Welcome to Blue HQ Media, your new location for everything South Bend Cubs. With the 2017 season now underway we decided to create a primer for the rest of the year. Here is a look at a brief history of the team and this year’s top prospects.
The South Bend Cubs are a relatively young franchise, coming into existence in 1988. That year, the city of South Bend was awarded the team who were originally affiliated with the Chicago White Sox. Playing in the Single-A Midwest League, the team was originally known as the South Bend White Sox before being renamed the Silver Hawks in 1994. The name was meant to pay homage to the Studebaker Silver Hawk, an automobile that was built in South Bend.
The team remained an affiliate of the White Sox until after the 1997 season. Starting in 1998, South Bend became an affiliate of the Arizona Diamondbacks, a partnership they maintained for 17 years.
In November of 2011, Andrew Berlin, an attorney from Chicago, purchased the franchise. Almost immediately afterwards, Berlin signed a 20-year cumulative lease agreement with the City of South Bend for the use of Stanley Coveleski Regional Stadium, now known as Four Winds Field. On January 12, 2012, the sale became official as the financial and legal transactions were completed and Berlin became the sole owner of the club.
In September 2014 when the club decided to end its affiliation with the Diamondbacks, the Chicago Cubs came swooping in. South Bend signed a four-year player development agreement which has since been extended through 2020. Starting that year the team changed its name for the third time to the South Bend Cubs.
In their brief history, South Bend has been impressive. The club has won 12 division titles, six league titles and in 2015, was awarded the John H. Johnson President’s Award, an award presented annually by Minor League Baseball to recognize the “complete baseball franchise—based on franchise stability, contributions to league stability, contributions to baseball in the community, and promotion of the baseball industry.”
Dylan Cease, RHP
Dylan Cease is the top pitching prospect in the entire Cubs organization. While an impending Tommy John Surgery caused him to slip to the sixth round of the 2014 draft, Cease is a first-round talent. At just 20-years old, he has plenty of time to come into his own and regain some lost stamina. While he sometimes struggles with control, his velocity has been known to frequently touch 100 MPH. Cease is still a few years off of the MLB, but don’t take his time in South Bend for granted. Go watch this kid!

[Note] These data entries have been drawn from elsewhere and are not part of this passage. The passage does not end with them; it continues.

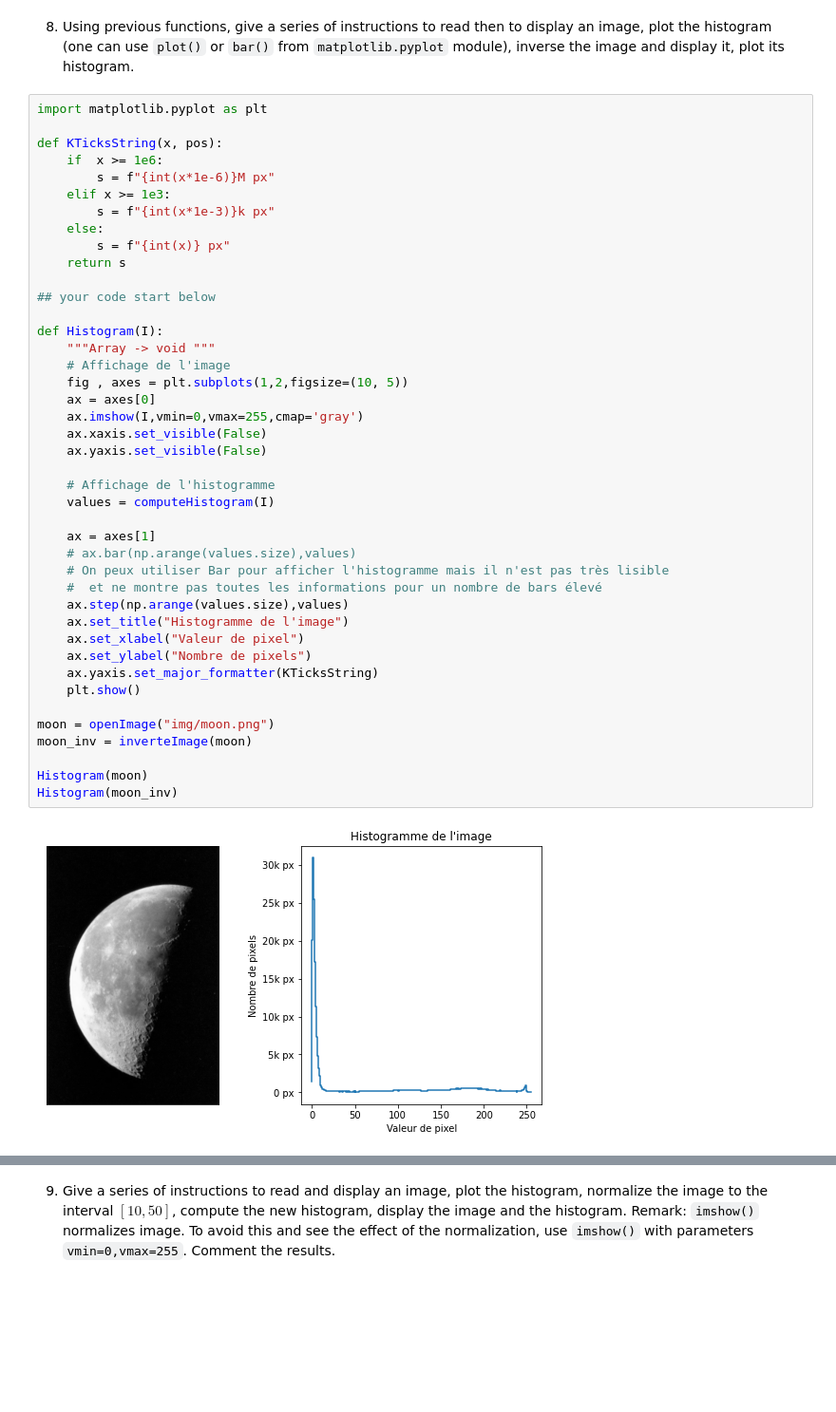
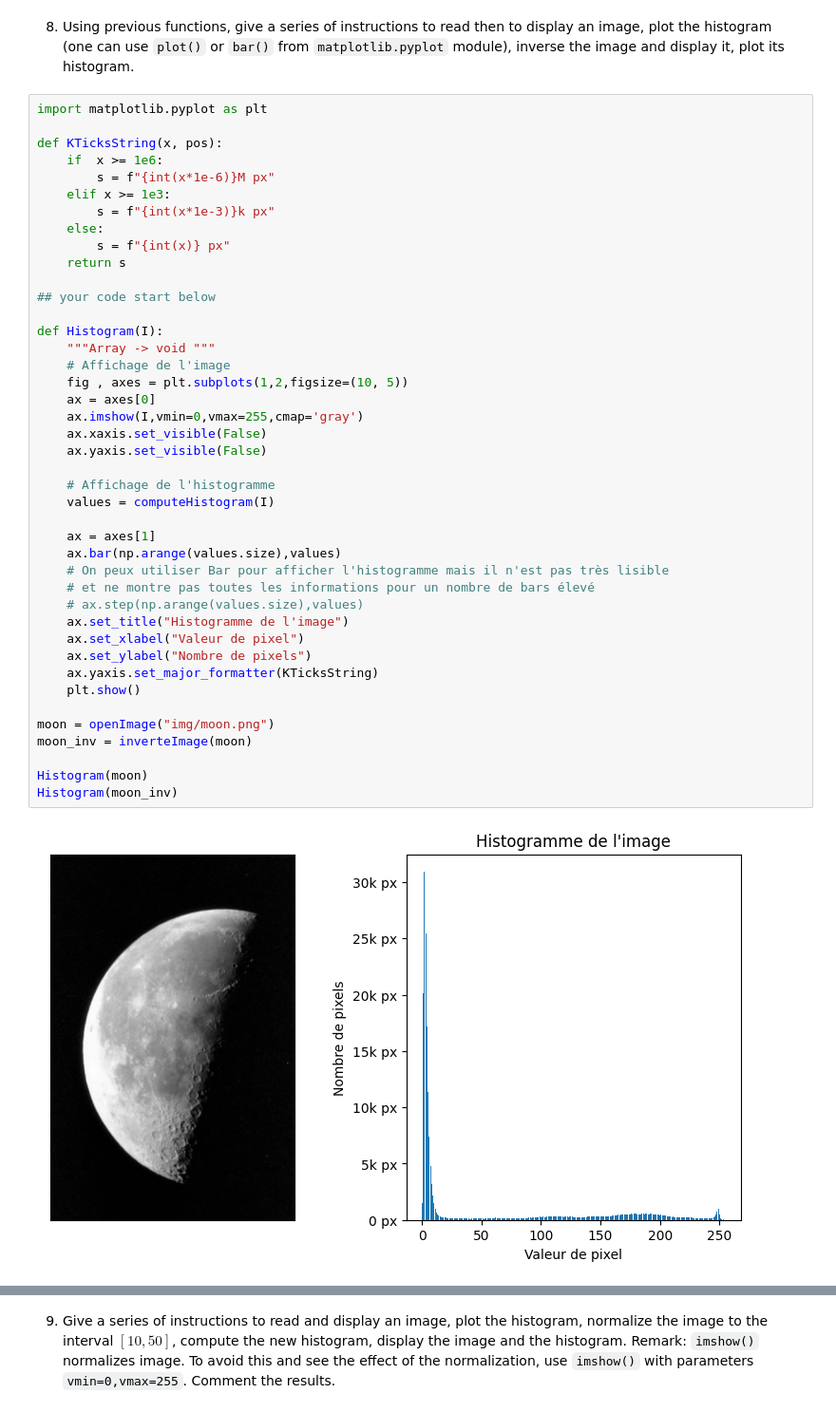
Before and after one commit to White-On/BIMA_Notebook, a Jupyter notebook: TME1.ipynb, the cells around one changed output, grey strips where cells are left out. Shown at 95% size. Drawn from its saved outputs; the diff is of its cells as text; blank space fills up the shorter version.

```diff
--- a/TME1.ipynb
+++ b/TME1.ipynb
@@ -456,34 +445,34 @@ def KTicksString(x, pos):
     return s
 
 ## your code start below
 
 def Histogram(I):
     """Array -> void """
     # Affichage de l'image
     fig , axes = plt.subplots(1,2,figsize=(10, 5))
     ax = axes[0]
     ax.imshow(I,vmin=0,vmax=255,cmap='gray')
     ax.xaxis.set_visible(False)
     ax.yaxis.set_visible(False)
 
     # Affichage de l'histogramme
     values = computeHistogram(I)
 
     ax = axes[1]
-    # ax.bar(np.arange(values.size),values)
+    ax.bar(np.arange(values.size),values)
     # On peux utiliser Bar pour afficher l'histogramme mais il n'est pas très lisible
-    #  et ne montre pas toutes les informations pour un nombre de bars élevé
-    ax.step(np.arange(values.size),values)
+    # et ne montre pas toutes les informations pour un nombre de bars élevé
+    # ax.step(np.arange(values.size),values)
     ax.set_title("Histogramme de l'image")
     ax.set_xlabel("Valeur de pixel")
     ax.set_ylabel("Nombre de pixels")
     ax.yaxis.set_major_formatter(KTicksString)
     plt.show()
 
 moon = openImage("img/moon.png")
 moon_inv = inverteImage(moon)
 
 Histogram(moon)
 Histogram(moon_inv)
 # %% [output]
-[figure, old version]
+[figure, new version]
```
Also changed, not shown: parts of 25 cells of this notebook.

Erling Moreno, RHP
Erling Moreno may only be 20, but he has already been in the Cubs organization for four years. Signing with the organization as a 16-year old out of Columbia, the young pitcher has continually produced results in rookie ball. Another positive is the fact that Moreno has filled out his frame quite a bit in the past four years, standing at 6’3″ and 200 pounds. While some may be concerned with his ceiling, there is no doubt he will dazzle fans in South Bend this season.
D.J. Wilson, CF
A fourth-round selection in 2015 draft for Chicago, D.J. Wilson has certainly caught the eyes of fans and scouts alike. Another youngster at 20-years old, Wilson is a nightmare for opponents on the base paths. Another key attribute is his glove in the field. He posses freak athleticism and can make plays ranging in either direction. Wilson is another player fans should see in a few seasons at Wrigley.
Jose Paulino, LHP
Yet another player who was signed as an international free agent teenager, Jose Paulino is next on our list. Signed as a 16-year old out of the Dominican Republic, Paulino is now 21 and still growing. While his maturity has progressed nicely he will look to expand the quality of his secondary pitches in 2017. Paulino will also look to expand his inning total in 2017, hoping to prove he can be a viable MLB starter.
Isaac Paredes, SS
Acquired by the Cubs organization as one of the Mexican free agent signings in 2015, Issac Paredes is only 18-years old. While a he may be a top prospect, some scouts are concerned with his ability to stay at shortstop as he adds weight to his frame. Many project Paredes as a third baseman if he makes it to the majors.